    Only when the last tree has died
    and the last river been poisoned
    and the last fish been caught
    will we realise we cannot eat money.
    ~Cree Indian Proverb

  8. #8
    Join Date
    Jul 2008
    Location
    Surrey
    Posts
    21,912

    Default

    Quote Originally Posted by silverbeard View Post
    Lovely blog Mal and happy to be part of it. Quite pleased with my trolley launch...my old battered canoe needs to be treated gently in her old age.

    Thanks to rick for finding my hat.

    Looking forward to doing this in the summer...

    Maj
    Yeah forgot to mention meeting Rick and co at the start! Sorry...


    Quote Originally Posted by Pete Starr View Post
    Looks fantastic!
    It is


    Quote Originally Posted by Matto View Post
    Nice blog. Must do that section sometime. Only been downriver to Littlehampton so far. Looks very pleasant.
    This is in a different league Matt!


    Quote Originally Posted by AdrianO View Post
    Another superb blog of a stunning adventure - shame I couldn't join you on this occasion, but look forward to a date for a re-run!
    Its a great spring/summer run this, with added reed and jungle bashing.


    Quote Originally Posted by Sirus View Post
    A superb day out and thank you for the great photo's and company.
    Had worse days...and company!


    Quote Originally Posted by Big Al. View Post
    Another stunning blog. Looked like the perfect trip for a spot of polling. It's great to explore those hidden gems. We'll done everyone.
    Cheers Al. I carried the pole up and down, but couldn't be arsed to use it. Definitely good poling sections if you're that way inclined though.
    Paddler,blogger,camper,pyromaniac: Blog: Wilderness is a State of Mind

    Paddle Points - where to paddle

  9. #9
    Join Date
    Jul 2008
    Location
    Kettering Northamptonshire
    Posts
    1,214

    Default

    Nice looking trip Mal - liked the history bit about the old quay too.

    Feeling some gadget envy - err, what is it & do I need one?
    A ship should not ride on a single anchor, nor life on a single hope - Epictetus

  10. #10
    Join Date
    Jul 2008
    Location
    Surrey
    Posts
    21,912

    Default

    Quote Originally Posted by Patterdale Paddler View Post
    Nice looking trip Mal - liked the history bit about the old quay too.

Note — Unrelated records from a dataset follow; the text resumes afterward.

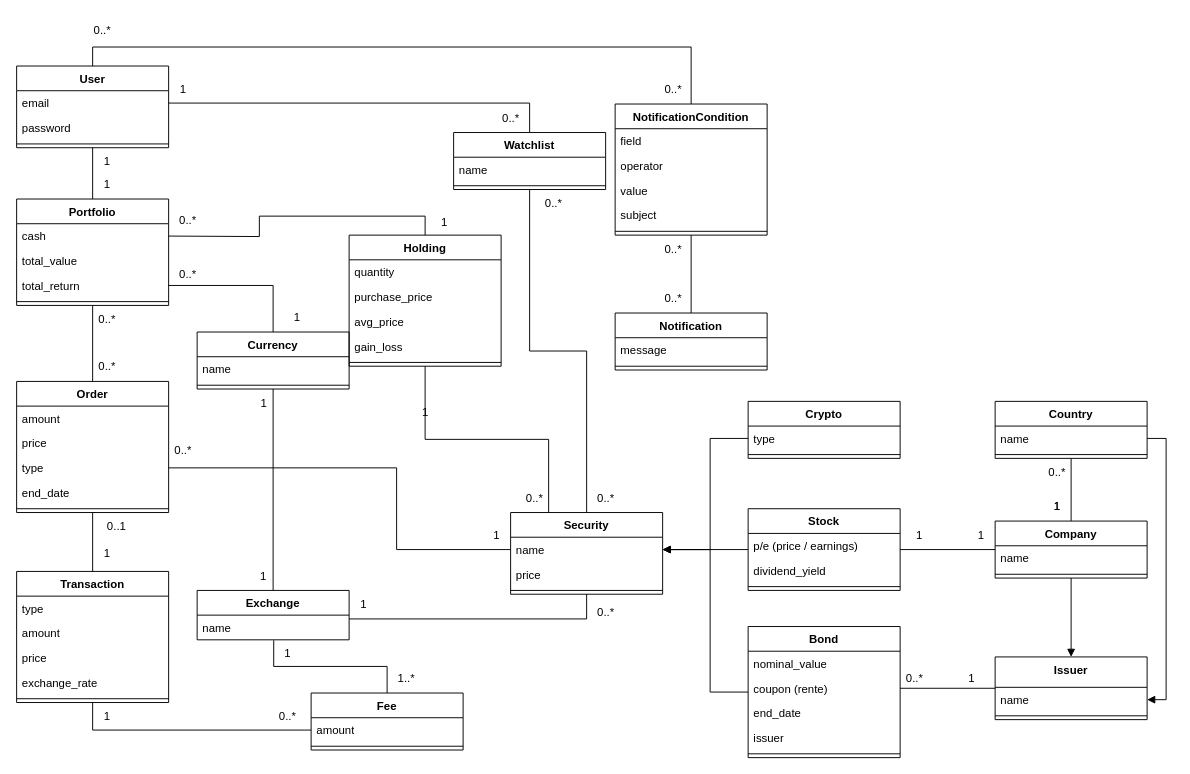
Above: documentation/domain-model.drawio in Stonks-Beleggingsplatform/stonks (draw.io), before the change. Source tidied: cells renumbered, new cells numbered last; positions are measured from the earlier drawing's top-left corner, leaving out a move shared by most shapes. Both pictures are drawn from the tidied source at 95%, with x=0, y=0 at pixel (16, 16).
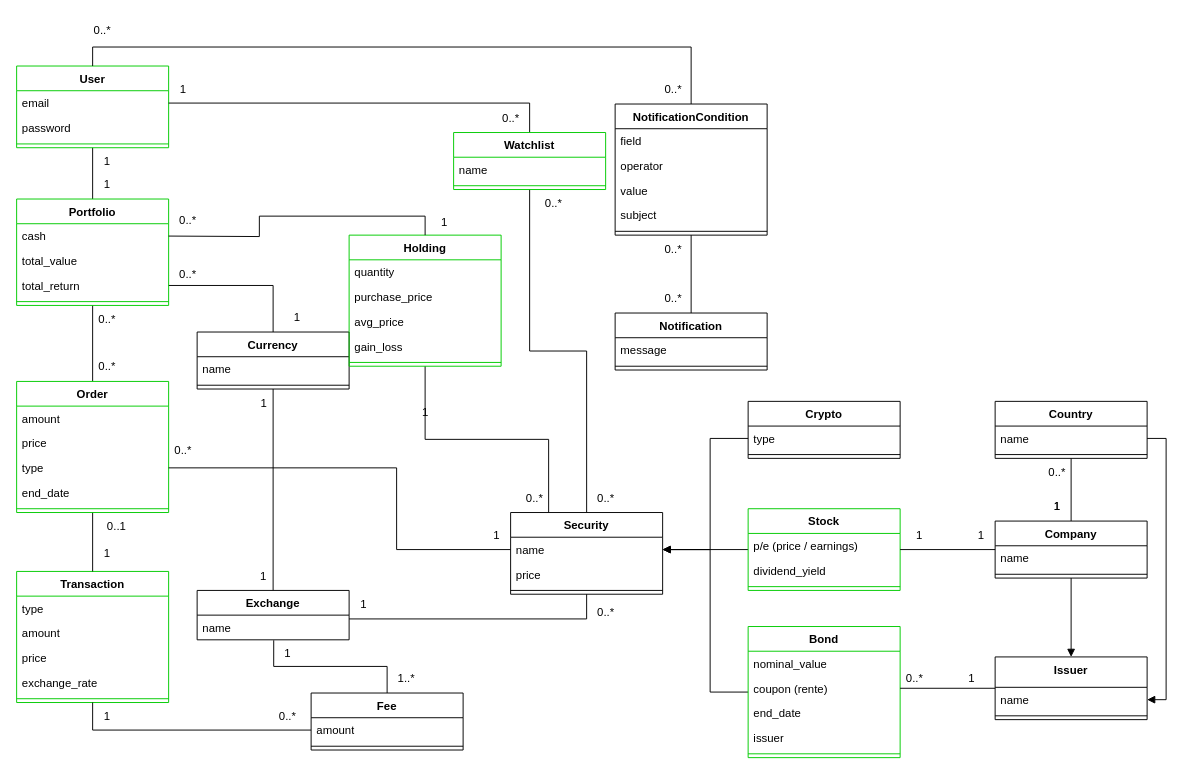
Above is the later version.

Commit message:
Mark implemnted classes green in domain model

The change refers to these unchanged cells:
```xml
<mxCell id="98" style="group;" parent="1" vertex="1">
  <mxGeometry x="460" y="92" width="160" height="120" as="geometry" />
</mxCell>
<mxCell id="105" style="group;" parent="1" vertex="1">
  <mxGeometry x="350" y="202" width="160" height="140" as="geometry" />
</mxCell>
```

Change to the diagram source:
```diff
@@
-    <mxCell id="3" value="User" style="swimlane;fontStyle=1;align=center;verticalAlign=top;horizontal=1;startSize=26;whiteSpace=wrap;html=1;" parent="1" vertex="1">
+    <mxCell id="3" value="User" style="swimlane;fontStyle=1;align=center;verticalAlign=top;horizontal=1;startSize=26;whiteSpace=wrap;html=1;strokeColor=#00CC00;" parent="1" vertex="1">
       <mxGeometry y="52" width="160" height="86" as="geometry" />
     </mxCell>
@@
-    <mxCell id="9" value="Portfolio" style="swimlane;fontStyle=1;align=center;verticalAlign=top;horizontal=1;startSize=26;whiteSpace=wrap;html=1;" parent="1" vertex="1">
+    <mxCell id="9" value="Portfolio" style="swimlane;fontStyle=1;align=center;verticalAlign=top;horizontal=1;startSize=26;whiteSpace=wrap;html=1;strokeColor=#00CC00;" parent="1" vertex="1">
       <mxGeometry y="192" width="160" height="112" as="geometry" />
     </mxCell>
@@
-    <mxCell id="14" value="Transaction" style="swimlane;fontStyle=1;align=center;verticalAlign=top;horizontal=1;startSize=26;whiteSpace=wrap;html=1;" parent="1" vertex="1">
+    <mxCell id="14" value="Transaction" style="swimlane;fontStyle=1;align=center;verticalAlign=top;horizontal=1;startSize=26;whiteSpace=wrap;html=1;strokeColor=#00CC00;" parent="1" vertex="1">
       <mxGeometry y="584" width="160" height="138" as="geometry" />
     </mxCell>
@@
-    <mxCell id="24" value="Stock" style="swimlane;fontStyle=1;align=center;verticalAlign=top;horizontal=1;startSize=26;whiteSpace=wrap;html=1;" parent="1" vertex="1">
+    <mxCell id="24" value="Stock" style="swimlane;fontStyle=1;align=center;verticalAlign=top;horizontal=1;startSize=26;whiteSpace=wrap;html=1;strokeColor=#00CC00;" parent="1" vertex="1">
       <mxGeometry x="770" y="518" width="160" height="86" as="geometry" />
     </mxCell>
@@
-    <mxCell id="30" value="Bond" style="swimlane;fontStyle=1;align=center;verticalAlign=top;horizontal=1;startSize=26;whiteSpace=wrap;html=1;" parent="1" vertex="1">
+    <mxCell id="30" value="Bond" style="swimlane;fontStyle=1;align=center;verticalAlign=top;horizontal=1;startSize=26;whiteSpace=wrap;html=1;strokeColor=#00CC00;" parent="1" vertex="1">
       <mxGeometry x="770" y="642" width="160" height="138" as="geometry" />
     </mxCell>
@@
-    <mxCell id="40" value="Order" style="swimlane;fontStyle=1;align=center;verticalAlign=top;horizontal=1;startSize=26;whiteSpace=wrap;html=1;" parent="1" vertex="1">
+    <mxCell id="40" value="Order" style="swimlane;fontStyle=1;align=center;verticalAlign=top;horizontal=1;startSize=26;whiteSpace=wrap;html=1;strokeColor=#00CC00;" parent="1" vertex="1">
       <mxGeometry y="384" width="160" height="138" as="geometry" />
     </mxCell>
@@
-    <mxCell id="99" value="Watchlist" style="swimlane;fontStyle=1;align=center;verticalAlign=top;horizontal=1;startSize=26;whiteSpace=wrap;html=1;" parent="98" vertex="1">
+    <mxCell id="99" value="Watchlist" style="swimlane;fontStyle=1;align=center;verticalAlign=top;horizontal=1;startSize=26;whiteSpace=wrap;html=1;strokeColor=#00CC00;" parent="98" vertex="1">
       <mxGeometry y="30" width="160" height="60" as="geometry" />
     </mxCell>
@@
-    <mxCell id="106" value="Holding" style="swimlane;fontStyle=1;align=center;verticalAlign=top;horizontal=1;startSize=26;whiteSpace=wrap;html=1;" parent="105" vertex="1">
+    <mxCell id="106" value="Holding" style="swimlane;fontStyle=1;align=center;verticalAlign=top;horizontal=1;startSize=26;whiteSpace=wrap;html=1;strokeColor=#00CC00;" parent="105" vertex="1">
       <mxGeometry y="28" width="160" height="138" as="geometry" />
     </mxCell>
```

    Feeling some gadget envy - err, what is it & do I need one?
    Hah. Just a fitness watch thing, Garmin Vivoactive 3, but it tracks by GPS and if I set it to "row" it sort of works for paddlin'. You can view the track and stats like heart rate, no of strokes etc on app or website afterwards. Mostly I use it to remind me I've done flip all on some days so need to do some exercise!
    Paddler,blogger,camper,pyromaniac: Blog: Wilderness is a State of Mind

    Paddle Points - where to paddle

  11. #11
    Join Date
    Nov 2005
    Location
    Lochwinnoch, Scotland
    Posts
    17,231

    Default

    Looks like a good river for exploring. I like the paddling upstream so you get the easy route back. Reminds me I need to try poking up the river Endrick again sometime.
    John

  12. #12
    Join Date
    Nov 2015
    Location
    Wirral
    Posts
    795

    Default

    Nice blog Mal. The reflections picture of the bridge at Stopham is really wonderful.
    "I'd far rather be happy than right any day"..........Slartibartfast

    http://apachecanoes.com

  13. #13
    Join Date
    Apr 2014
    Location
    Peak District
    Posts
    436

    Default

    Lovely looking river and particularly lovely bridge. Thanks.

  14. #14

    Default

    Lovely to see it at this time of year. I've never been a huge fan of paddling against the flow so in the past have launched at new bridge near billingshurst and canoed down to pulborough using a bike for the shuttle. Presumably this is still possible???

  15. #15
    Join Date
    Sep 2009
    Location
    Surrey by the Wey
    Posts
    43

    Default

    Mal

    Great pictures as ever. and I never knew how old the bridge was even though I must have paddled under it many times, thanks to all.

    Cheers Nick

Tags for this Thread

Posting Permissions

  • You may not post new threads
  • You may not post replies
  • You may not post attachments
  • You may not edit your posts
  •